EXCERPTED DATA START

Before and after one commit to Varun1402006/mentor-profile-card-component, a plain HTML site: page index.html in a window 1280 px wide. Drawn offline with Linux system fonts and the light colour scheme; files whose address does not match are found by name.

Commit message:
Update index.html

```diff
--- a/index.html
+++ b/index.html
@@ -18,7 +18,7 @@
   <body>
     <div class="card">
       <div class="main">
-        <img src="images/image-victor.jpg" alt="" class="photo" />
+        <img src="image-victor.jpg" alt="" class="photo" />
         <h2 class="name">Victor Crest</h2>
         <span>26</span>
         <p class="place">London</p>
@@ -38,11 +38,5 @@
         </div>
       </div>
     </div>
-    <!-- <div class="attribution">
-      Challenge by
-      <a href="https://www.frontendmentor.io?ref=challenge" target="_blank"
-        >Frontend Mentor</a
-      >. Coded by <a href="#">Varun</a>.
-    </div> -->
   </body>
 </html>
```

EXCERPTED DATA END
EXCERPTED DATA START

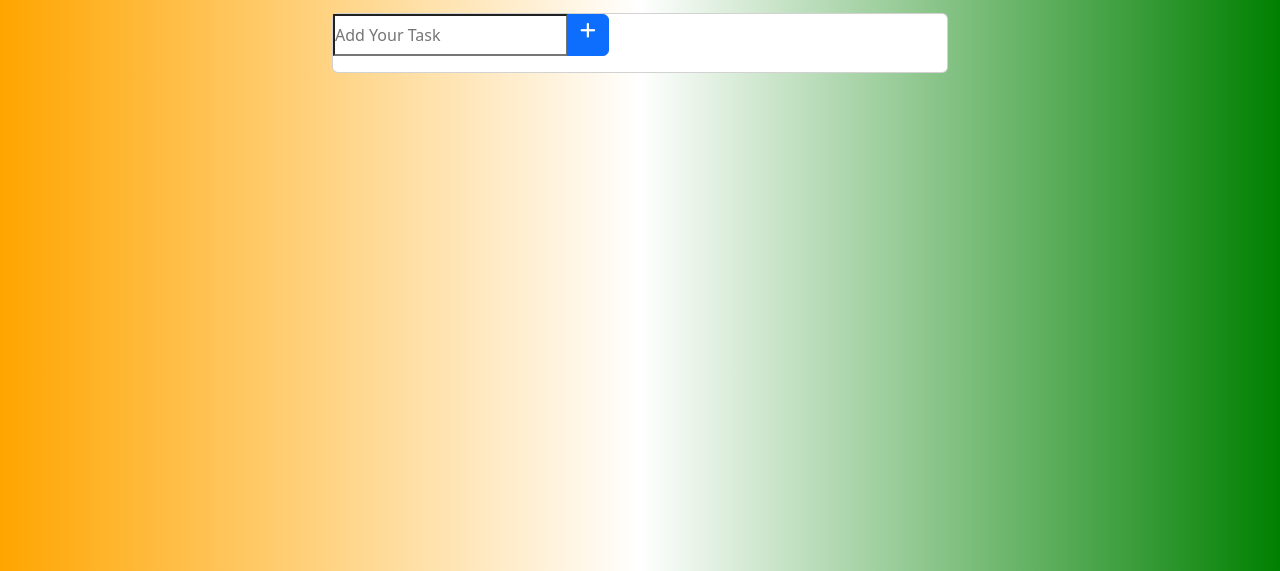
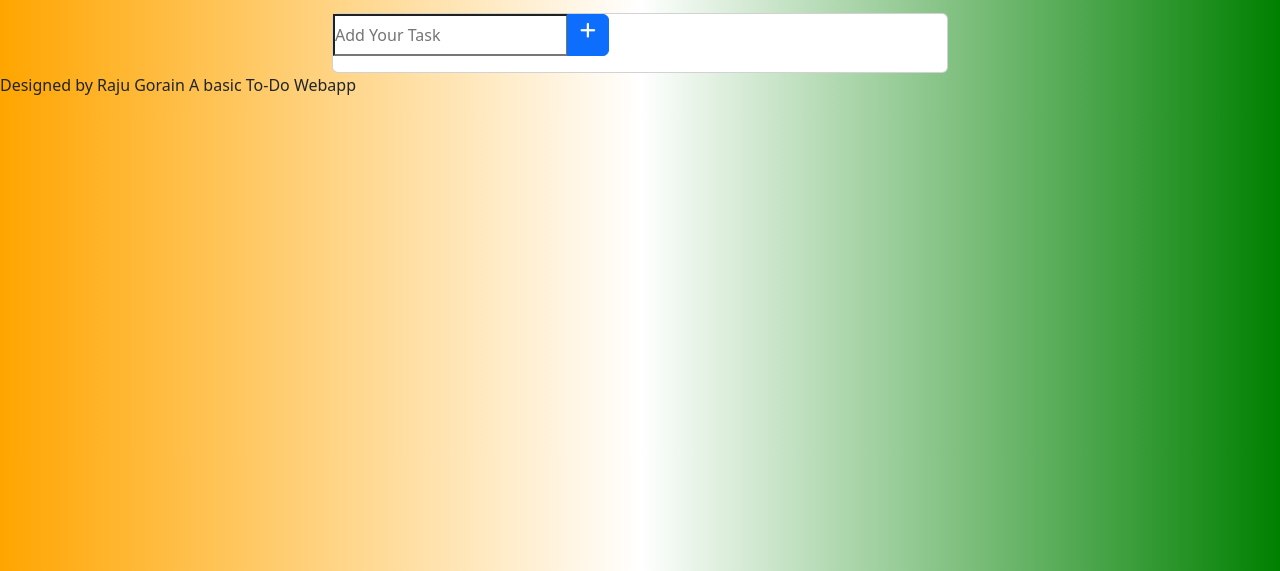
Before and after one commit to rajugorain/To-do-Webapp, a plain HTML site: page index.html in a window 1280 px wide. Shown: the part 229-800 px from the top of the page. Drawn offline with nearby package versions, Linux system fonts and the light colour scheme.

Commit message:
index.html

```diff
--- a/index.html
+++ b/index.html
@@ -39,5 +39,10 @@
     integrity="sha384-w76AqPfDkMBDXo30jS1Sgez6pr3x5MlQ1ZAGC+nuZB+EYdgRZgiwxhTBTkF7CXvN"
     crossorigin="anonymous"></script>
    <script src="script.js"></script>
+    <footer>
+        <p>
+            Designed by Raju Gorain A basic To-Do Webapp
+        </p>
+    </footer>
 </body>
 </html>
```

EXCERPTED DATA END

Report only how many lines in the records contain the word "class".

7